What I mean by fibrosis is that this is fibrosis in a dish. The cells that make matrix, collagen in particular, are called fibroblasts. Fibroblasts are important for normal wound healing. But what we believe happens in fibrotic lung diseases is these fibroblasts are persistently activated to make matrix molecules, including collagens, proteoglycans, and other matrix molecules, that essentially accumulate in the interstitium of the lung. The interstitium is where the action is. That’s where gas exchange happens. The job of the lung is to take oxygen from the air and get it into the blood. When there’s a thickening of matrix deposition in the interstitium, it makes it more difficult for gas exchange to happen, which leads to a decline in lung function. Nintedanib and pirfenidone are generally believed to make it more difficult for these fibroblasts to make matrix and collagen in particular.

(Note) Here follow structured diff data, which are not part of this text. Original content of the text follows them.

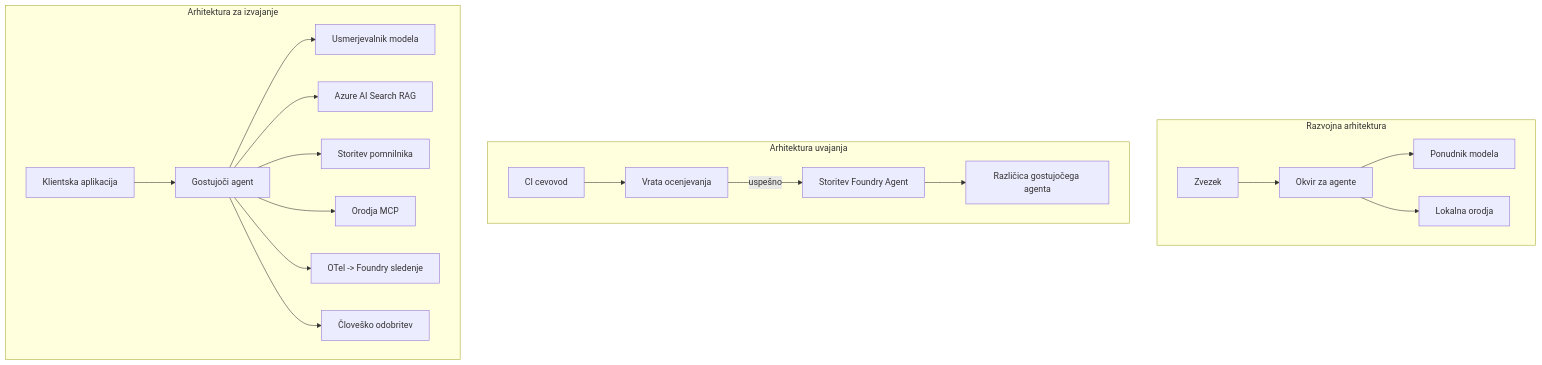
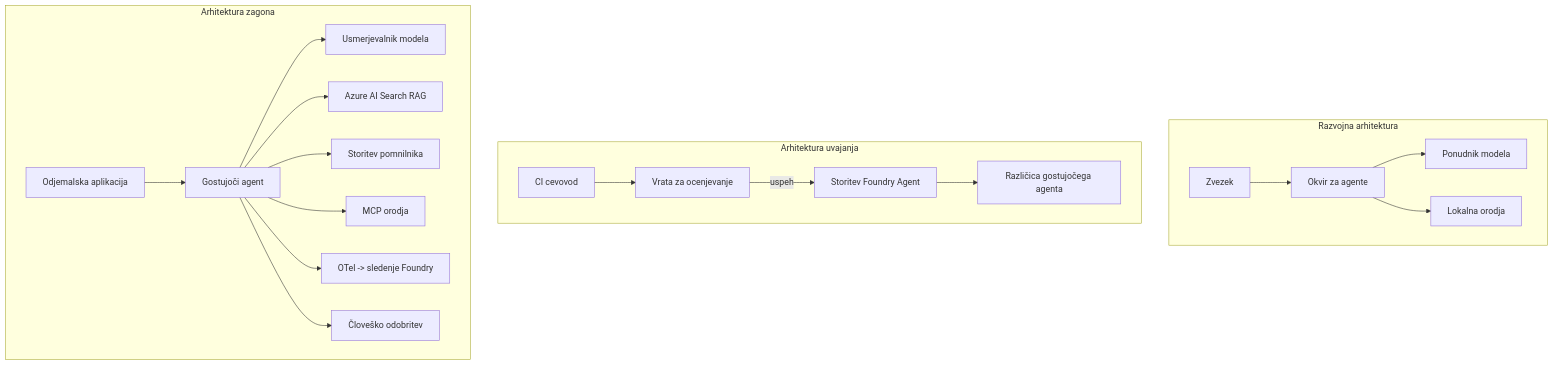
Before and after one commit to gabrielmoreira/agent-skills-mirror: the fourth of 4 diagrams in mirrors/repos/microsoft@ai-agents-for-beginners/translations/sl/16-deploying-scalable-agents/README.md, drawn with Mermaid. The commit also changed other lines of this file and 3581 other files, not shown here.

````diff
--- a/mirrors/repos/microsoft@ai-agents-for-beginners/translations/sl/16-deploying-scalable-agents/README.md
+++ b/mirrors/repos/microsoft@ai-agents-for-beginners/translations/sl/16-deploying-scalable-agents/README.md
@@ -185,22 +185,22 @@
 ```mermaid
 flowchart TB
     subgraph Dev[Razvojna arhitektura]
         D1[Zvezek] --> D2[Okvir za agente]
         D2 --> D3[Ponudnik modela]
         D2 --> D4[Lokalna orodja]
     end
     subgraph Deploy[Arhitektura uvajanja]
-        E1[CI cevovod] --> E2[Vrata ocenjevanja]
-        E2 -->|uspešno| E3[Storitev Foundry Agent]
+        E1[CI cevovod] --> E2[Vrata za ocenjevanje]
+        E2 -->|uspeh| E3[Storitev Foundry Agent]
         E3 --> E4[Različica gostujočega agenta]
     end
-    subgraph Run[Arhitektura za izvajanje]
-        F1[Klientska aplikacija] --> F2[Gostujoči agent]
+    subgraph Run[Arhitektura zagona]
+        F1[Odjemalska aplikacija] --> F2[Gostujoči agent]
         F2 --> F3[Usmerjevalnik modela]
         F2 --> F4[Azure AI Search RAG]
         F2 --> F5[Storitev pomnilnika]
-        F2 --> F6[Orodja MCP]
-        F2 --> F7[OTel -> Foundry sledenje]
+        F2 --> F6[MCP orodja]
+        F2 --> F7[OTel -> sledenje Foundry]
         F2 --> F8[Človeško odobritev]
     end
 ```
````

What’s the impact of having a drug that will be utilized across the spectrum? It’s useful, but there are also significant limitations. The challenge with all these diseases—IPF [idiopathic pulmonary fibrosis], connective tissue disease, hypersensitivity pneumonitis—is that nintedanib is targeting very late sequelae in the process. The underlying cause for IPF appears to be a failure of the alveolar type 2 cell, which is the stem cell in the alveolar space where gas exchange happens. When these cells die, there’s a process that leads to fibroblast recruitment activation and matrix deposition. But the horse is out of the barn at that point. Nintedanib makes it more difficult for these fibroblasts to make collagen, but it doesn’t treat the underlying disease. Patients aren’t going to get better.
Diagnosing them early and then trying to prevent progression of the disease is the standard of care. It’s similar for these other fibrotic lung diseases that are included under the column of progressive pulmonary fibrosis. Nintedanib doesn’t treat the underlying cause, but it slows the loss of lung function. I hope we’re going to begin to see drugs that raise our expectations for clinical trials with IPF. We should strive for more than finding better-tolerated drugs that slow the loss of FVC [forced vital capacity]. We should strive for drugs that improve lung function and make people function better and live longer.
Transcript edited for clarity.